A team of about 10 "flame attendants" is responsible for the 24-hour, safe passage of the flame, which has been ignited by the sun's rays on the ancient site of Olympia in Greece. But there are several lanterns which are lit from the same source and they keep the flame alive at night or on aircraft when the torch is extinguished. The torch, the lanterns and the team of attendants, plus other security, fly in a specially-chartered Air China plane bearing an Olympic flame design. The lanterns spend each night in a single hotel room with three guards - one of which must be awake at any time. via BBC
It is not uncommon for the Olympic flame to be accidentally or deliberately extinguished during the course of the relay, and on at least one occasion the cauldron itself has gone out during the Games. To guard against this eventuality, multiple "versions" of the flame are transported with the relay or maintained in backup locations. When a torch goes out, it is re-lit (or another torch is lit) from one of the backup sources. The cauldron and the pedestal it sits on are always the subject of unique and often dramatic design. via wikipedia

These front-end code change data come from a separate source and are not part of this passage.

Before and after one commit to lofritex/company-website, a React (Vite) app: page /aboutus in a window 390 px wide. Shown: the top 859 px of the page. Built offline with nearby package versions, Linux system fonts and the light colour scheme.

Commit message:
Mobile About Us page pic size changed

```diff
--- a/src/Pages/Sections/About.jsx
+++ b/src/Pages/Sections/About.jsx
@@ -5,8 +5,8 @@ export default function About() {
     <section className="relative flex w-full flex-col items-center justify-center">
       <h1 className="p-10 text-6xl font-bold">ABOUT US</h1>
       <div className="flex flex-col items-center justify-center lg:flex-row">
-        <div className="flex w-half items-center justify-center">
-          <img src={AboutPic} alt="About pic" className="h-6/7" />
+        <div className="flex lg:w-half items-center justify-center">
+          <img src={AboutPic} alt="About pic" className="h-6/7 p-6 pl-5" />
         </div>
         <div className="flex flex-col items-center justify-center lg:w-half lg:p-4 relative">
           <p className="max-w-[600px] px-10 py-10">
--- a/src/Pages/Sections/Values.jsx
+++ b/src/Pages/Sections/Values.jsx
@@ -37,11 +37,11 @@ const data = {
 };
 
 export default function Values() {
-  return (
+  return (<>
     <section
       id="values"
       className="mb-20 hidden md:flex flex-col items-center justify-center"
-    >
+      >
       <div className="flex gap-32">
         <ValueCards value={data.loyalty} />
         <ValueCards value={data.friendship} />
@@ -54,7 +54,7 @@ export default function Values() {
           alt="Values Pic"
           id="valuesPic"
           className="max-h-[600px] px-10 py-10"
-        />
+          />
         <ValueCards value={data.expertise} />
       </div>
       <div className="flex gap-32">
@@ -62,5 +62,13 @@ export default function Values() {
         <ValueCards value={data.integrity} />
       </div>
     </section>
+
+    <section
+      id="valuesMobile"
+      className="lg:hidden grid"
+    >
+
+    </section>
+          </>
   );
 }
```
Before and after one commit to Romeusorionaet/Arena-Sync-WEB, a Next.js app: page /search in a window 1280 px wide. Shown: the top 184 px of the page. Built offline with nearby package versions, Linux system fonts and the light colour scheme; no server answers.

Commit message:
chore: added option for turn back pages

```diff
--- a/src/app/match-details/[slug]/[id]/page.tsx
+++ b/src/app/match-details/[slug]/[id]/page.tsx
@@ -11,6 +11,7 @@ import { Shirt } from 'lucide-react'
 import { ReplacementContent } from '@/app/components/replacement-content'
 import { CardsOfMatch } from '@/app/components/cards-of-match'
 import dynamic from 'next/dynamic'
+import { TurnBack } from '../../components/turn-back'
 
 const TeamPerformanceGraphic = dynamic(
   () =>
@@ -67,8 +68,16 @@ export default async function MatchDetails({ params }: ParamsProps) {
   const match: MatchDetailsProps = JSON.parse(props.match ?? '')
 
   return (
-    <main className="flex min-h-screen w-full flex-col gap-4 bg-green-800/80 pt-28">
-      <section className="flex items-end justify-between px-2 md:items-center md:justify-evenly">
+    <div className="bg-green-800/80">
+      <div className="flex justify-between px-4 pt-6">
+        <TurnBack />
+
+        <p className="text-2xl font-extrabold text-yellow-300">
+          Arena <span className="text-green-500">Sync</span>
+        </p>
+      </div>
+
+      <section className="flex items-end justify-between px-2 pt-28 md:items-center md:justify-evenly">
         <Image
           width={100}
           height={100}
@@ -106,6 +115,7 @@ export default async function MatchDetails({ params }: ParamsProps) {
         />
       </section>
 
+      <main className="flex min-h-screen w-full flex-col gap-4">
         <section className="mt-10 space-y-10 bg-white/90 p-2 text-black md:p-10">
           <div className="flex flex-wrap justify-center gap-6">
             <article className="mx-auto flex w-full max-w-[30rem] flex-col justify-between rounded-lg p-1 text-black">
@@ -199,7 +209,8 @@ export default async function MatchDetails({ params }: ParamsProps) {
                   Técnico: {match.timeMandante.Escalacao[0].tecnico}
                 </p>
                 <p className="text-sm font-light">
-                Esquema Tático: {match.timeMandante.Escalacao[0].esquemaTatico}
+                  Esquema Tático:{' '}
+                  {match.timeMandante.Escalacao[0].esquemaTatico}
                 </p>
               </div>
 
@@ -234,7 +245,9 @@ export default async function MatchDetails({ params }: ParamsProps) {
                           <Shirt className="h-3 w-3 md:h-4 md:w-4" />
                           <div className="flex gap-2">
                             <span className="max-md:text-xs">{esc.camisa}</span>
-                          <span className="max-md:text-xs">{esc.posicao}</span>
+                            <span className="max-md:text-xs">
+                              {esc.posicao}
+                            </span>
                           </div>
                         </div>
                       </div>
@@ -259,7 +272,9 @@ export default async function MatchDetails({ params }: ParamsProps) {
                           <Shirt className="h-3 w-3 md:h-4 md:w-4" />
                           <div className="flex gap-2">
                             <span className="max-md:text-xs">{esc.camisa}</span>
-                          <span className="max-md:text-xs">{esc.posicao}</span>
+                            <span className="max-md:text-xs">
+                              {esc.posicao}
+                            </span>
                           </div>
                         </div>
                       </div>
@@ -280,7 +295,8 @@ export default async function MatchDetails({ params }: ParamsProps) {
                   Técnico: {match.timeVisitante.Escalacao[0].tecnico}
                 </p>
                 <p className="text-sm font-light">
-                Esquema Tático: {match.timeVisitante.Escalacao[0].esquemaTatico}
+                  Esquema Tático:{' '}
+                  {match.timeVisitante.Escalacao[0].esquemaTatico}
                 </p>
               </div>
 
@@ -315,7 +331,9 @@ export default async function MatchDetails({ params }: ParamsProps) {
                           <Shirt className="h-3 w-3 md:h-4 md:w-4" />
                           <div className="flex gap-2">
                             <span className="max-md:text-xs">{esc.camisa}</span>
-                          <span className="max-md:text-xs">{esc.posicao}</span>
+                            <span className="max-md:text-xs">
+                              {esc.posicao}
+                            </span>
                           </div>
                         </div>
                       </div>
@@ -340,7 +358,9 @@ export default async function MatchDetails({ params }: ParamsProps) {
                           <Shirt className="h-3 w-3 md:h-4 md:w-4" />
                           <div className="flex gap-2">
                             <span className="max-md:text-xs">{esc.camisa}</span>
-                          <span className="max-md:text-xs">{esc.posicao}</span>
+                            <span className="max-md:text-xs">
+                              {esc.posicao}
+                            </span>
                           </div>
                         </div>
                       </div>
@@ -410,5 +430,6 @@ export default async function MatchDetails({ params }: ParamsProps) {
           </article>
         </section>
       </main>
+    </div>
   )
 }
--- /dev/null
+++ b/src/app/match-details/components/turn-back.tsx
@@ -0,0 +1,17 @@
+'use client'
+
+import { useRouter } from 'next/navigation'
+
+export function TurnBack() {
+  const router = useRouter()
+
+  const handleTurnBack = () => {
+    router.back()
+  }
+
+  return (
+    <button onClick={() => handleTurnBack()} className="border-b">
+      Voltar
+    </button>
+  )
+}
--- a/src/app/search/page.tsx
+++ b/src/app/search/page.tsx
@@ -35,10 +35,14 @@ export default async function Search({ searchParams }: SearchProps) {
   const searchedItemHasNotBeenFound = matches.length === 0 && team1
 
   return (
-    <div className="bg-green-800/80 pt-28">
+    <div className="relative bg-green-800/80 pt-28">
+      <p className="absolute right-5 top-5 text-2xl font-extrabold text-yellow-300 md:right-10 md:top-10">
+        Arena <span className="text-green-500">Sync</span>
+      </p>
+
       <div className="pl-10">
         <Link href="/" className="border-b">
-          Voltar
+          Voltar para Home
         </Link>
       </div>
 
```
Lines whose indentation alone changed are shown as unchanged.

NACTUS from latin nanciscor = obtained by chance, is founded in 1996 by me zoe tati.
A playground for lost and found. Forgotten footage compiled and curated.
Brought from the private sphere to the public gaze; I re-imagined them, name, touch and tag them.
The practice is not about a restorative vision of history, but rather, about how we are all participants in creating and,
in the end, receiving, the world around us.
I welcome your comments and any donations of found footage to the Nactus Archive.